The term “animal spirits” got tossed around of late to describe the market’s performance to start the year.
John Maynard Keynes coined the term actually. Here he is:
Most, probably, of our decisions to do something positive, the full consequences of which will be drawn out over many days to come, can only be taken as a result of animal spirits — of a spontaneous urge to action rather than inaction, and not as the outcome of a weighted average of quantitative benefits multiplied by quantitative probabilities.
The argument is that the current “animal spirits” is due to the election. Maybe. Or people just got tired of being pessimistic.
This week marked the eight year anniversary of the 2009 bottom. It was rocky at points, but all uphill nonetheless. Each move higher brought a wave of bull market deniers proven wrong by a further move higher. It’s hard to maintain that type of doubt and pessimism while seeing opposing results.
Confidence plays an important role in the market’s mood swings. Too much and you get bubbles. Not enough and you get deep drawdowns. But it only takes a spark to pull markets out of a depression. Confidence is anti-gravity in markets.
Keynes elaborated further:
Enterprise only pretends to itself to be mainly actuated by the statements in its own prospectus, however candid and sincere. Only a little more than an expedition to the South Pole, is it based on an exact calculation of benefits to come. Thus if the animal spirits are dimmed and the spontaneous optimism falters, leaving us to depend on nothing but a mathematical expectation, enterprise will fade and die; — though fears of loss may have a basis no more reasonable than hopes of profit had before.
It is safe to say that enterprise which depends on hopes stretching into the future benefits the community as a whole. But individual initiative will only be adequate when reasonable calculation is supplemented and supported by animal spirits, so that the thought of ultimate loss which often overtakes pioneers, as experience undoubtedly tells us and them, is put aside as a healthy man puts aside the expectation of death.

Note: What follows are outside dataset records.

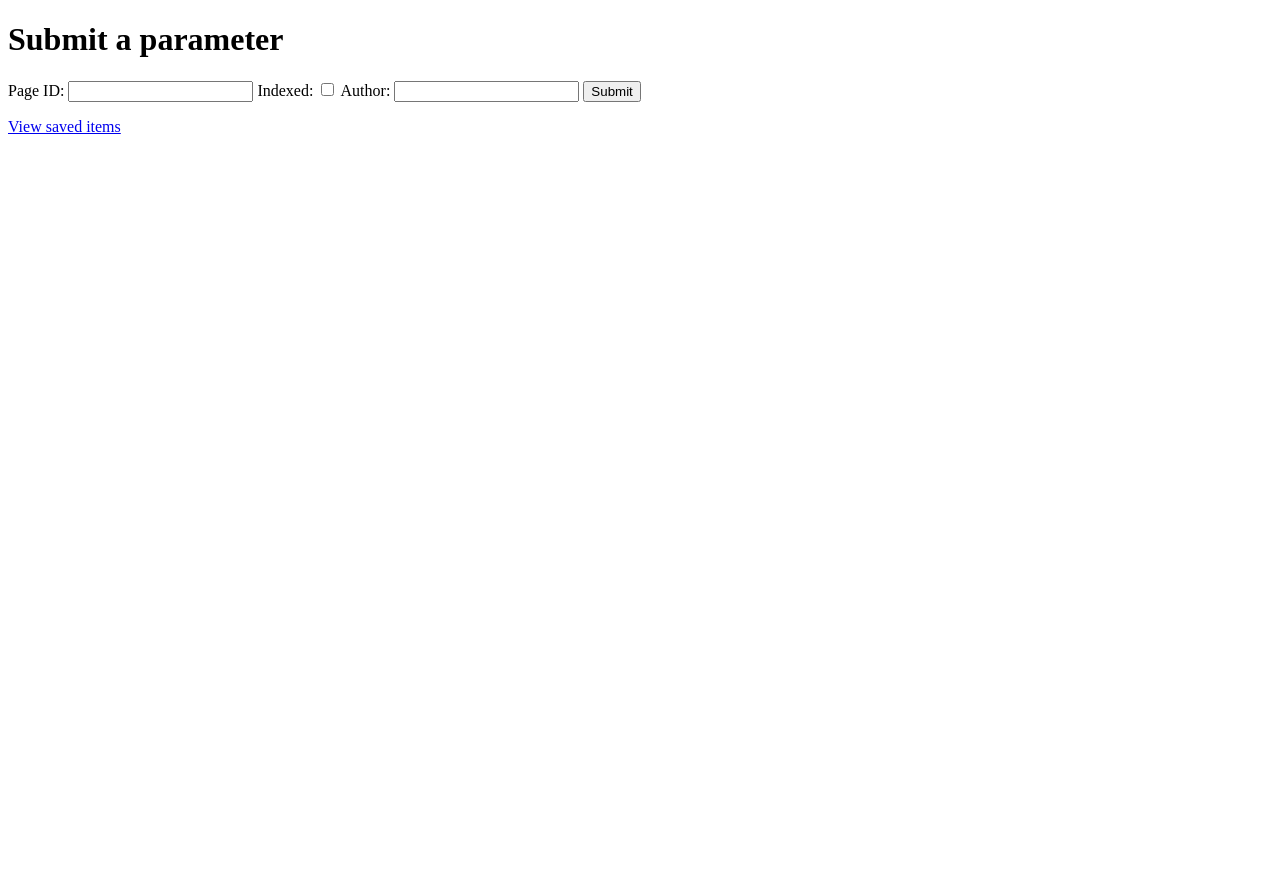
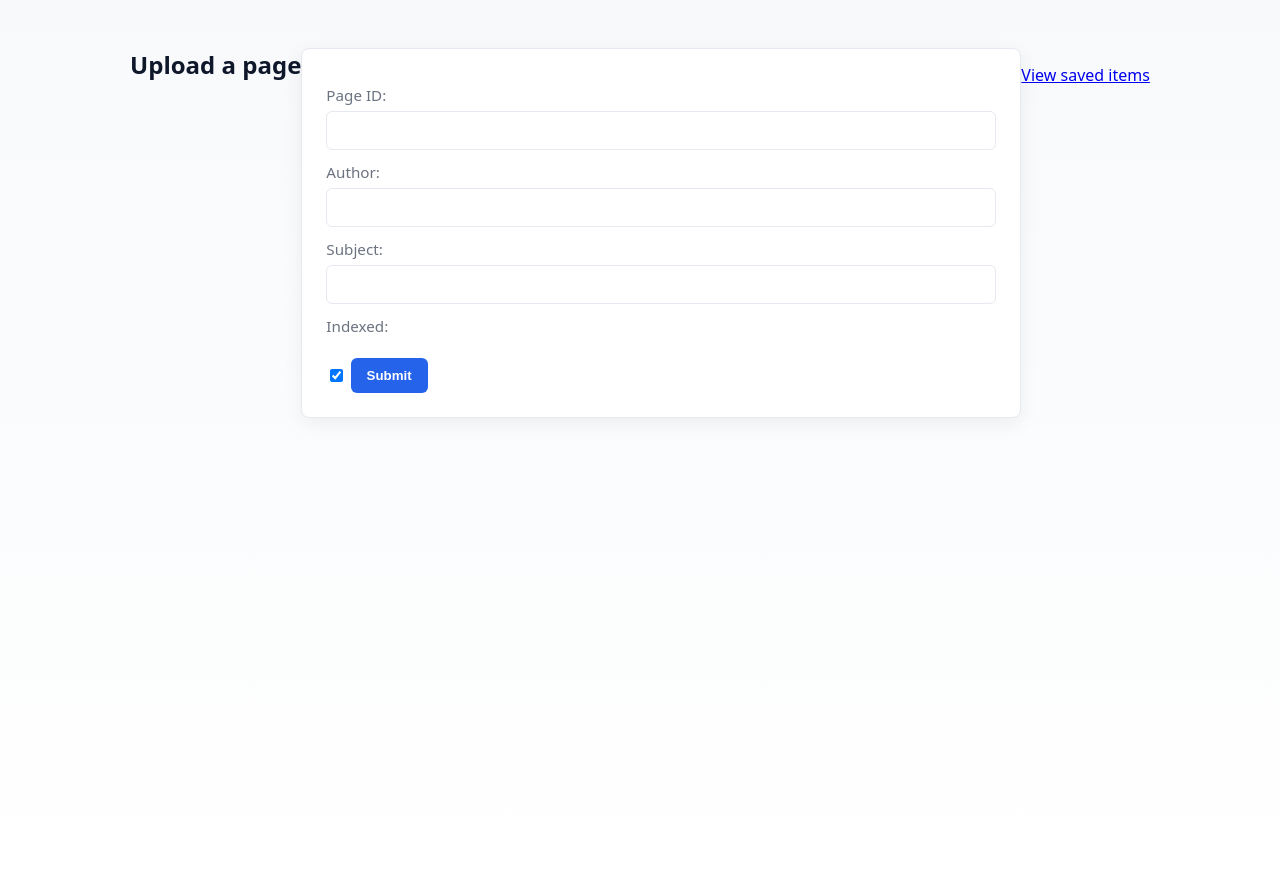
Before and after one commit to BluewolfJ124/notiondatabase, a Flask app: page / in a window 1280 px wide. Before the commit the page ends 134 px from the top, so only its background shows below. Run offline with Flask 2, Linux system fonts and the light colour scheme.

Commit message:
updated fetch pages from Notion and display them

```diff
--- a/main.py
+++ b/main.py
@@ -78,7 +78,7 @@ def create_app():
         os.makedirs(BASE_DIR, exist_ok=True)
         conn = sqlite3.connect(DB_PATH)
         cur = conn.cursor()
-        # Create table (if not exists) with slug column
+        # Create table (if not exists) with slug and subject columns
         cur.execute(
             """
         CREATE TABLE IF NOT EXISTS items (
@@ -88,18 +88,12 @@ def create_app():
             date TEXT NOT NULL,
             is_index BOOLEAN,
             author TEXT DEFAULT 'Jamie Z',
-            slug TEXT UNIQUE
+            slug TEXT UNIQUE,
+            subject TEXT DEFAULT ''
         )
         """
         )
         conn.commit()
-
-        # Ensure slug column exists (for older DBs) - add if missing
-        cur.execute("PRAGMA table_info(items)")
-        cols = [row[1] for row in cur.fetchall()]  # (cid, name, type, ...)
-        if "slug" not in cols:
-            cur.execute("ALTER TABLE items ADD COLUMN slug TEXT")
-            conn.commit()
 
         # Populate missing slugs for existing rows
         cur.execute("SELECT id, title, slug FROM items WHERE slug IS NULL OR slug = ''")
@@ -123,6 +117,7 @@ def create_app():
         page_id = request.form.get("param", "")
         indexed = request.form.get("index", "")
         author = request.form.get("author", "")
+        subject = request.form.get("subject", "")  # <-- new field
         if author == "":
             author = "Jamie Z"
         if not page_id:
@@ -166,8 +161,8 @@ def create_app():
         slug = generate_unique_slug(db, base_slug)
 
         cur.execute(
-            "INSERT INTO items (title, content, date, is_index, author, slug) VALUES (?, ?, ?, ?, ?, ?)",
-            (title, html_output, created_time, indexed, author, slug),
+            "INSERT INTO items (title, content, date, is_index, author, slug, subject) VALUES (?, ?, ?, ?, ?, ?, ?)",
+            (title, html_output, created_time, indexed, author, slug, subject),
         )
         db.commit()
         item_id = cur.lastrowid
@@ -179,8 +174,8 @@ def create_app():
     def list_items():
         db = get_db()
         cur = db.cursor()
-        # include slug so templates can link by slug
-        cur.execute("SELECT id, title, content, slug FROM items ORDER BY date DESC")
+        # include subject so templates can display or filter by it
+        cur.execute("SELECT id, title, content, slug, subject FROM items ORDER BY date DESC")
         items = cur.fetchall()
         return render_template("list.html", items=items)
 
@@ -188,7 +183,55 @@ def create_app():
     def fetch_pages():
         db = get_db()
         cur = db.cursor()
-        cur.execute("SELECT title FROM items ORDER BY date DESC")
+
+        # Read query params
+        subject = request.args.get("subject")
+        start = request.args.get("start")  # inclusive start date (ISO string preferred)
+        end = request.args.get("end")      # inclusive end date (ISO string preferred)
+        order_by = request.args.get("order_by", "date").lower()
+        order = request.args.get("order", "desc").lower()
+        limit = request.args.get("limit")
+        offset = request.args.get("offset")
+
+        # Whitelist columns to avoid SQL injection via order_by
+        allowed_order_cols = {"date", "title", "subject"}
+        if order_by not in allowed_order_cols:
+            order_by = "date"
+
+        # Normalize order direction
+        order_dir = "ASC" if order == "asc" else "DESC"
+
+        # Build base query and parameters list
+        sql = "SELECT title, slug, date, subject FROM items"
+        where_clauses = []
+        params = []
+
+        if subject:
+            where_clauses.append("subject = ?")
+            params.append(subject)
+
+        # Compare date strings lexicographically (ISO8601 is safe for this)
+        if start:
+            where_clauses.append("date >= ?")
+            params.append(start)
+        if end:
+            where_clauses.append("date <= ?")
+            params.append(end)
+
+        if where_clauses:
+            sql += " WHERE " + " AND ".join(where_clauses)
+
+        sql += f" ORDER BY {order_by} {order_dir}"
+
+        # Optional limit/offset (only accept integers)
+        if limit and limit.isdigit():
+            sql += " LIMIT ?"
+            params.append(int(limit))
+            if offset and offset.isdigit():
+                sql += " OFFSET ?"
+                params.append(int(offset))
+
+        cur.execute(sql, params)
         items = cur.fetchall()
         return json.dumps([dict(item) for item in items])
 
--- a/requirements.txt
+++ b/requirements.txt
@@ -1,7 +1,6 @@
 Flask>=2.0
 markdown-it-py>=2.0
 notion-client>=2.0
-notion-to-md>=0.1
+notion-to-md-py>=0.1
 python-dotenv>=0.15
 beautifulsoup4>=4.9
-sqlite3
--- /dev/null
+++ b/static/form.css
@@ -0,0 +1,99 @@
+:root{
+  --bg:#f7f9fb;
+  --card:#ffffff;
+  --muted:#6b7280;
+  --accent:#2563eb;
+  --accent-contrast:#fff;
+  --border:#e6e9ef;
+  --radius:8px;
+  --max-width:720px;
+}
+
+html,body{
+  height:100%;
+  margin:0;
+  font-family:system-ui,Segoe UI,Roboto,Helvetica,Arial,sans-serif;
+  background:linear-gradient(180deg,var(--bg),#fff);
+  color:#111827;
+  -webkit-font-smoothing:antialiased;
+  -moz-osx-font-smoothing:grayscale;
+}
+
+.page{
+  display:flex;
+  align-items:flex-start;
+  justify-content:center;
+  padding:48px 16px;
+}
+
+.submit-form{
+  width:100%;
+  max-width:var(--max-width);
+  background:var(--card);
+  border:1px solid var(--border);
+  border-radius:var(--radius);
+  padding:24px;
+  box-shadow:0 6px 20px rgba(16,24,40,0.06);
+  box-sizing:border-box;
+}
+
+.page-title{
+  margin:0 0 12px 0;
+  font-size:1.5rem;
+  font-weight:600;
+  color:#0f172a;
+}
+
+.messages{
+  margin:0 0 12px 0;
+  padding:8px 12px;
+  list-style:none;
+  background:#fff4e5;
+  border:1px solid rgba(245,158,11,0.15);
+  border-radius:6px;
+  color:#92400e;
+}
+
+.form-label{
+  display:block;
+  font-size:0.95rem;
+  color:var(--muted);
+  margin-top:12px;
+  margin-bottom:6px;
+}
+
+.form-input{
+  width:100%;
+  padding:10px 12px;
+  border:1px solid var(--border);
+  border-radius:6px;
+  font-size:0.95rem;
+  background:transparent;
+  box-sizing:border-box;
+}
+
+.form-checkbox{
+  margin-left:4px;
+  transform:translateY(2px);
+}
+
+.submit-button{
+  display:inline-block;
+  margin-top:16px;
+  padding:10px 16px;
+  background:var(--accent);
+  color:var(--accent-contrast);
+  border:none;
+  border-radius:6px;
+  font-weight:600;
+  cursor:pointer;
+  transition:background 0.15s ease, transform 0.06s ease;
+}
+
+.submit-button:hover{ background:#1e40af; }
+.submit-button:active{ transform:translateY(1px); }
+
+@media (max-width:600px){
+  .submit-form{ padding:16px; }
+  .page{ padding:24px 12px; }
+}
--- a/templates/form.html
+++ b/templates/form.html
@@ -4,27 +4,31 @@
     <meta charset="utf-8" />
     <meta name="viewport" content="width=device-width,initial-scale=1" />
     <title>Submit</title>
+    <!-- add external stylesheet -->
+    <link rel="stylesheet" href="{{ url_for('static', filename='form.css') }}">
   </head>
-  <body>
-    <h1>Submit a parameter</h1>
+  <body class="page">
+    <h1 class="page-title">Upload a page</h1>
     {% with messages = get_flashed_messages() %}
       {% if messages %}
-        <ul>
+        <ul class="messages">
           {% for msg in messages %}
-            <li>{{ msg }}</li>
+            <li class="message-item">{{ msg }}</li>
           {% endfor %}
         </ul>
       {% endif %}
     {% endwith %}
-
-    <form action="{{ url_for('submit') }}" method="post">
-      <label for="param">Page ID:</label>
-      <input id="param" name="param" required />
-      <label for="indexed">Indexed:</label>
-    <input id="indexed" name="indexed" type="checkbox" />
-    <label for="author">Author:</label>
-    <input id="author" name="author" type="text" />
-      <button type="submit">Submit</button>
+    <br>
+    <form action="{{ url_for('submit') }}" method="post" class="submit-form">
+      <label for="param" class="form-label">Page ID:</label>
+      <input id="param" name="param" required class="form-input" />
+      <label for="author" class="form-label">Author:</label>
+      <input id="author" name="author" type="text" class="form-input" />
+      <label for="subject" class="form-label">Subject:</label>
+      <input id="subject" name="subject" type="text" class="form-input" />
+      <label for="indexed" class="form-label">Indexed:</label>
+      <input id="indexed" name="indexed" type="checkbox" checked class="form-checkbox" />
+      <button type="submit" class="submit-button">Submit</button>
     </form>
 
     <p><a href="{{ url_for('list_items') }}">View saved items</a></p>
--- a/templates/list.html
+++ b/templates/list.html
@@ -12,9 +12,10 @@
       <ul>
         {% for it in items %}
           <li>
-            <a href="{{ url_for('view_item', item_id=it['title']) }}">#{{ it['id'] }}</a>
+            <a href="/get/{{  it['slug']  }}">#{{ it['id'] }}</a>
             - {{ it['title'] }}
             <small>({{ it['date'] }})</small>
+
           </li>
         {% endfor %}
       </ul>
```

This means, unfortunately, not only that slumps and depressions are exaggerated in degree, but that economic prosperity is excessively dependent on a political and social atmosphere which is congenial to the average business man…In estimating the prospects of investment, we must have regard, therefore, to the nerves and hysteria and even the digestions and reactions to the weather of those upon whose spontaneous activity it largely depends.
We should not conclude from this that everything depends on waves of irrational psychology. On the contrary, the state of long-term expectation is often steady, and, even when it is not, the other factors exert their compensating effects. We are merely reminding ourselves that human decisions affecting the future, whether personal or political or economic, cannot depend on strict mathematical expectation, since the basis for making such calculations does not exist; and that it is our innate urge to activity which makes the wheels go round, our rational selves choosing between the alternatives as best we are able, calculating where we can, but often falling back for our motive on whim or sentiment or chance.
A balance of pessimism and optimism exists that tilts towards the idea that tomorrow will be better. You can see that in performance. Confidence in markets is the historical norm.
Keynes suggests that investors need to be aware of when that balance gets out of whack. Most of the time things are fine. A slight more optimism here or a little less there. That’s normal. The extremes are the periods to watch out for and be aware that it can pop up out of nowhere and move quickly.
And hopefully, not get caught up in it.
The General Theory of Employment, Interest, and Money
- Howard Marks on Global Markets – Bloomberg
- Buffett’s TV Interviews Are an Underappreciated Resource – Medium
- When Does the Water Get Hot? – S. Godin
- Let Me Convince You To Save Money – M. Housel
- How Long will the Bull Market Last – New Yorker
- The Hidden Risk of Low-Volatility Investing – Morningstar
- Top-Rated Credit Is Poised to Fall – L. Abramowicz
- When America Was Most Innovative, and Why – HBR
- The 100 Most Overpaid CEOs – Harvard Law
- The Invisible Force That Warps What You Read in the News – Backchannel
- Web of War – Aeon